**DATA EXTRACTS:**
■ ■ ■ ■ ■ ■ ■
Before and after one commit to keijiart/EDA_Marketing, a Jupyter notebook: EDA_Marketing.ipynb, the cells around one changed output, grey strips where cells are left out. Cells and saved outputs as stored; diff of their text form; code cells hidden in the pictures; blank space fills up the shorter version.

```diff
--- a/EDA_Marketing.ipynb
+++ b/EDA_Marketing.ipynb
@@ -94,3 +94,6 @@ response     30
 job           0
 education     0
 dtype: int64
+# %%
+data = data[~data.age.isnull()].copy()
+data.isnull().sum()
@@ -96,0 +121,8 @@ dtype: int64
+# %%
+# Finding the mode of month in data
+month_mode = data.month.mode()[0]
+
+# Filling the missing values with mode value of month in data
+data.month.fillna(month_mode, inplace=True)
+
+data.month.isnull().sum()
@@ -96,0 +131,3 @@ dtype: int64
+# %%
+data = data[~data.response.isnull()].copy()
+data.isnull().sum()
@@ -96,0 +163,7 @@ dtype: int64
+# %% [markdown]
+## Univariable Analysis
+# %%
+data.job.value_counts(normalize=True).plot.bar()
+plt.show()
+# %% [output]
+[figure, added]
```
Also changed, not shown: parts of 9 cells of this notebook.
■ ■ ■ ■ ■ ■ ■
**WHAT TO WORK ON:** Extract the complete set of records unchanged.

**ANSWER SECTION:**
Before and after one commit to keijiart/EDA_Marketing, a Jupyter notebook: EDA_Marketing.ipynb, the cells around one changed output, grey strips where cells are left out. Cells and saved outputs as stored; diff of their text form; code cells hidden in the pictures; blank space fills up the shorter version.

```diff
--- a/EDA_Marketing.ipynb
+++ b/EDA_Marketing.ipynb
@@ -94,3 +94,6 @@ response     30
 job           0
 education     0
 dtype: int64
+# %%
+data = data[~data.age.isnull()].copy()
+data.isnull().sum()
@@ -96,0 +121,8 @@ dtype: int64
+# %%
+# Finding the mode of month in data
+month_mode = data.month.mode()[0]
+
+# Filling the missing values with mode value of month in data
+data.month.fillna(month_mode, inplace=True)
+
+data.month.isnull().sum()
@@ -96,0 +131,3 @@ dtype: int64
+# %%
+data = data[~data.response.isnull()].copy()
+data.isnull().sum()
@@ -96,0 +163,7 @@ dtype: int64
+# %% [markdown]
+## Univariable Analysis
+# %%
+data.job.value_counts(normalize=True).plot.bar()
+plt.show()
+# %% [output]
+[figure, added]
```
Also changed, not shown: parts of 9 cells of this notebook.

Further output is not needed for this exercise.